“We worked really hard to keep it all up and running as best we could. And it was never really a good time, in my mind, to bring it up,” Oleynik said with regard to an announcement, “because I didn’t want it to appear as if I were jumping ship.”

From mid-March to late June, when the library reopened physically with multiple safety measures in place, staff members came up with ideas to continue to serve the public. An in-service program in January, about the importance of developing a “growth” mindset, helped prepare the staff for dealing with the unprecedented situation.

“This whole pandemic is about having a ‘growth’ mindset,” Oleynik said. “One minute, you try something, and it shifts and changes under your feet. So it’s OK to say, ‘That didn’t really work right. Let’s try it this way.’”

She brought that type of attitude when she succeeded Pier Lee, who had served as library director for four decades.

“I actually thought, maybe two or three years, just to kind of help with the transition,” Oleynik said. “One project led to another. Then when this year rolled around, I knew it would be five years for me in July.”

That’s when she joined the library staff, the month after her retirement – yes, this is her second time around – from Peters Township School District after 36 years. She took over as director in December 2015, with Lee’s encouragement.

“When she kind of floated the idea, I said, ‘I’ve been in education all my life. I really don’t know all that much about public libraries,’” Oleynik said.

Lee, however, had faith in her successor.

“It’s the same skill set,” she said. “You’ll be able to do it.”

Oleynik served as library media specialist for Peters Township’s elementary students since 1993, working at Bower Hill Elementary since the school’s opening in 1999.

A lifelong township resident, Miss Rusinko, as her name then was, started with the school district in 1979 as a third-grade teacher after earning her bachelor’s degree in elementary education from Grove City College. While teaching, she worked on her master’s in library and information science at University of Pittsburgh, taking a bus to and from Oakland for classes.

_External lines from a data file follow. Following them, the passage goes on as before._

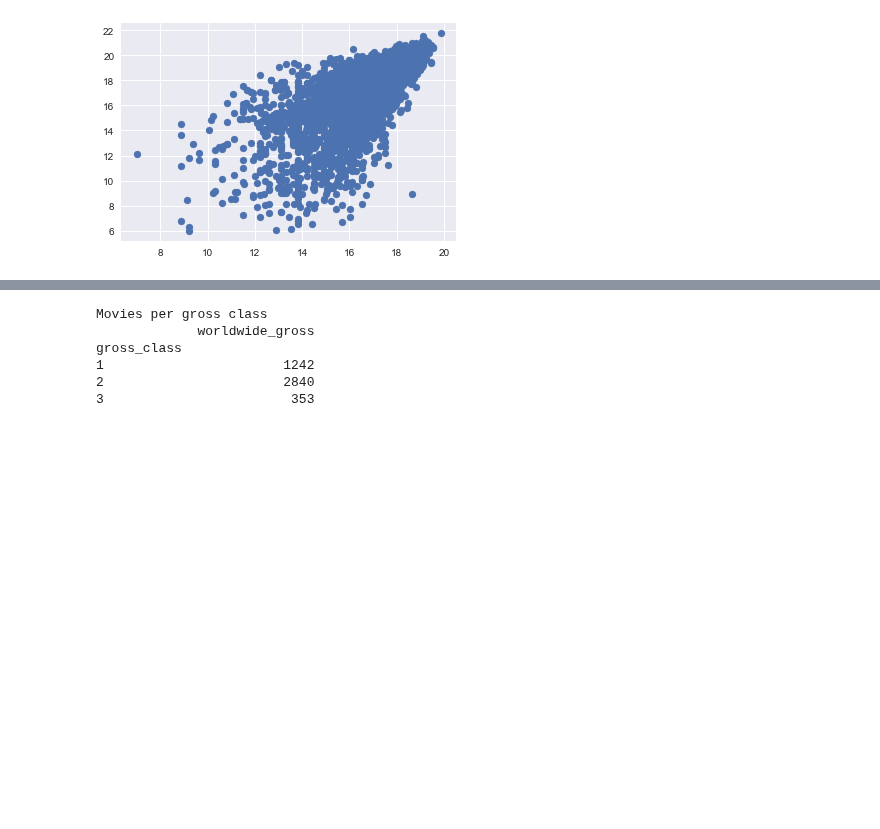
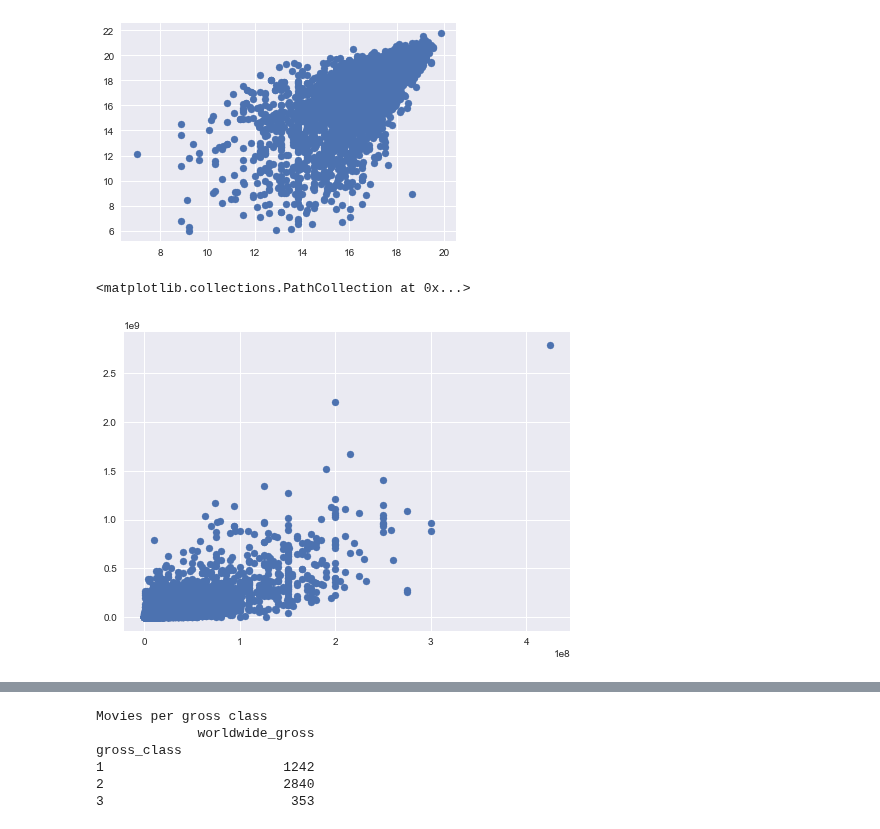
Before and after one commit to rihardsbar/dm-predictive-ml, a Jupyter notebook: eda/eda_numeric_features.ipynb, the cells around one changed output, grey strips where cells are left out. Cells and saved outputs as stored; diff of their text form; code cells hidden in the pictures; blank space fills up the shorter version.

```diff
--- a/eda/eda_numeric_features.ipynb
+++ b/eda/eda_numeric_features.ipynb
@@ -126,3 +126,8 @@ plt.scatter(data['budget_log'],data['gross_log'])
 # %% [output]
 <matplotlib.collections.PathCollection at 0x...>
 [figure]
+# %%
+plt.scatter(data['production_budget'],data['worldwide_gross'])
+# %% [output]
+<matplotlib.collections.PathCollection at 0x...>
+[figure, added]
```
Also changed, not shown: parts of 4 cells of this notebook, 9 other files.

“I think I have to give credit to my dad, because he loved books,” Oleynik said of what piqued her interest in libraries. “He said, ‘Something is learned every time a book is opened.’ And I grew up with books everywhere.”

John Rusinko passed away in October at age 91, and now that Myra is retired, she plans to spend more time with her mother, Olga. Of course, that also applies to husband John – he also is a retired teacher – and their children, John Nicholas, Alexandra and Gregory Oleynik.

“It’s been a lot of years of full-time work for me,” Myra said. “I want to relax and be on the patio without my phone, and do some more reading. During this pandemic, I read two books. That’s it. I couldn’t focus. I was so focused on work. There’s really no downtime when you’re working behind the scenes.”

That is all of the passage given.